Epidemic obesity and chronic disease is, like a perfect storm, the product of massive and protean forces. It is an emergency in slow motion, but an emergency just the same.
Whereas a hurricane devastates one part of our country over the span of a few days, obesity and attendant chronic disease have been battering at our entire population over a span of decades. The consequences are concisely epitomized by noting that what was “adult onset” diabetes less than a generation ago is now routinely diagnosed in children under age 10. Other chronic diseases– heart disease, stroke, and cancer- are following diabetes down the age curve.
The view that an “obesigenic” environment trumps personal choice tends to prevail among public health advocates, and with good reason. In 2005 and 2006, the Chicago Tribune highlighted food industry practices, including the use of functional MRI scans of the brain, to determine flavor combinations most conducive to endless eating. An updated overview of food industry efforts underlying the addictiveness of snack foods is the most recent New York Times Magazine cover story. The links between industrial profits and prevailing pandemics is elaborated in a current issue of The Lancet, a prestigious international medical journal.

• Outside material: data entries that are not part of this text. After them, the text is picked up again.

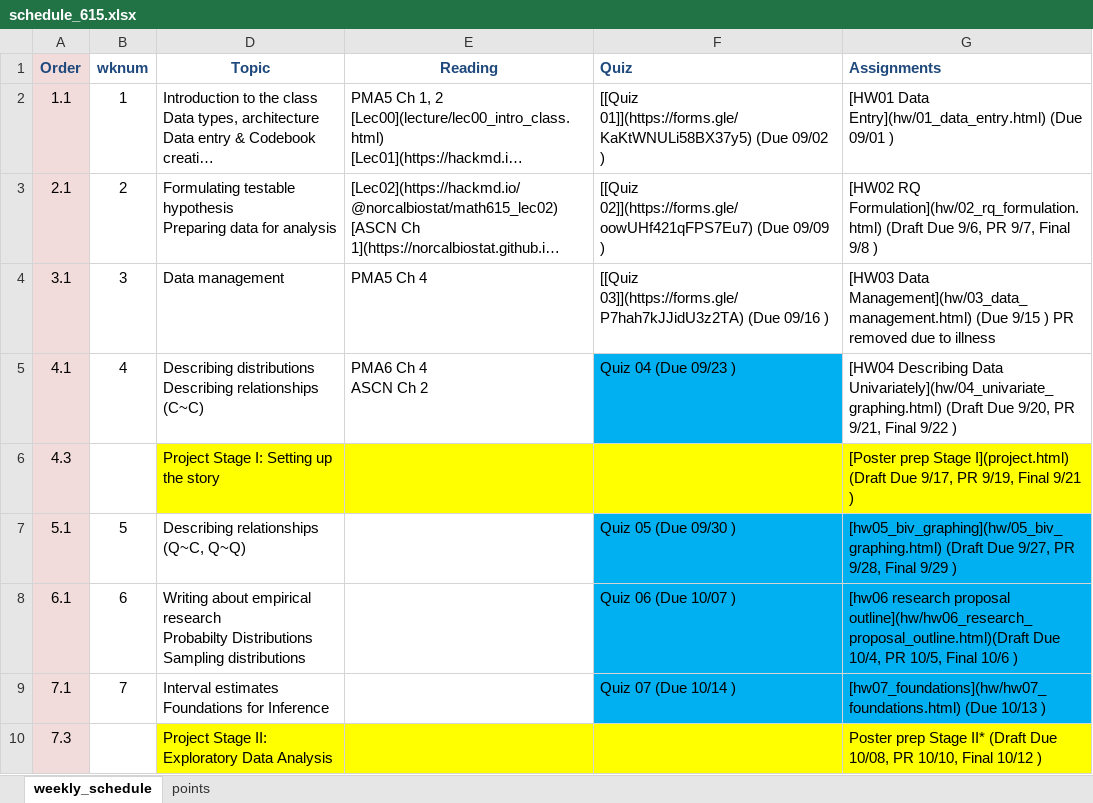
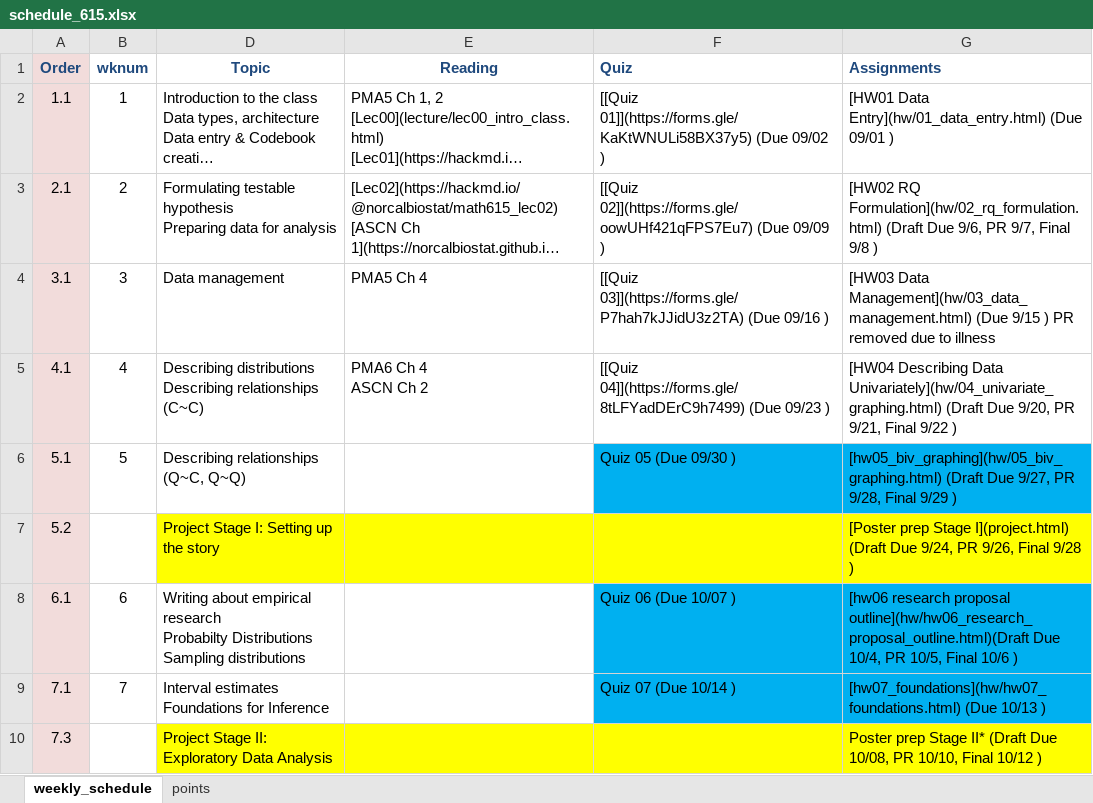
Before and after one commit to norcalbiostat/MATH615_F19_old, an Excel workbook: schedule_615.xlsx, sheet weekly_schedule, drawn as a sheet; only a part is shown; long unchanged cells end in …; values as stored, in another font and other column widths than the file's, no borders; removed rows and columns are numbered as before the commit, all else as after; the diff names each change by its address in the sheet, - before the commit and + after, or states it on an @@ line.

Commit message:
fix poster prep dates

```diff
--- a/schedule_615.xlsx (sheet weekly_schedule)
+++ b/schedule_615.xlsx (sheet weekly_schedule)
-F5 (Quiz): Quiz 04 (Due 09/23 )
+F5 (Quiz): [[Quiz 04]](https://forms.gle/8tLFYadDErC9h7499) (Due 09/23 )
-F5 fill: #00B0F0
+F5 fill: none
-row 6: 4.3 |  | Project Stage I: Setting up the story |  |  | [Poster prep Stage I](project.html) (Draft Due 9/17, PR 9/19, Final 9/21 )
+row 7: 5.2 |  | Project Stage I: Setting up the story |  |  | [Poster prep Stage I](project.html) (Draft Due 9/24, PR 9/26, Final 9/28 )
```
Also changed, not shown: 1 other file.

But such arguments may get caught up in their own inertia, and go too far. In the movie Super Size Me for example, not only was the potentially adverse influence of McDonald’s food on health highlighted, but so was an exaggerated variety of individual helplessness. One interview in the movie features a man whose last resort for obesity management is gastric bypass surgery. But his obesity is ascribed to the consumption of nearly four gallons of soda a day! That he might have cut back to, say, three gallons was not addressed. There would seem to be some opportunity for personal responsibility in that scenario, as there is when choosing coat and footwear in a blizzard.
Realistically, we must invoke both environmental reform and personal responsibility to promote health. After all, if in our enthusiasm for environmental determinism we renounce personal responsibility altogether, we risk both ineffectiveness and irrelevance for failing to consider that you can lead people to carrot juice but you can’t make them drink- any more than you can make them use stairs instead of elevators, rakes instead of leaf blowers, or soccer balls rather than video games.
On the other hand, any fair-minded person must recognize that the playing field of opportunity for weight control is not level. Implying that people struggling with poverty, unsafe neighborhoods, and resource-poor environments are personally “responsible” for their weight can be the literal addition of insult to injury, a blame-the-victim mentality that ignores access, affordability, and social privilege.
Calamitous storms give us all a vivid demonstration of what failure to develop a prudent crisis response can cost. Like such storms, epidemic obesity and chronic disease are a storm perfectly suited to breech our meager defenses- and in a veritable flood of tasty calories and labor-saving technologies, they have. And potentially all Americans are living below the level of this threatening sea.
To rise above the floodwaters of this crisis will require a blend of bold actions by those in power, and empowerment of those we ask to take responsibility for themselves. At some point, the interaction of environment and behavior does come down to choice, and we can ask individuals to make good ones; just as we can ask them to make personal preparations for a dangerous storm. But the levees will remain our collective responsibility.
Dr. David L. Katz; www.davidkatzmd.com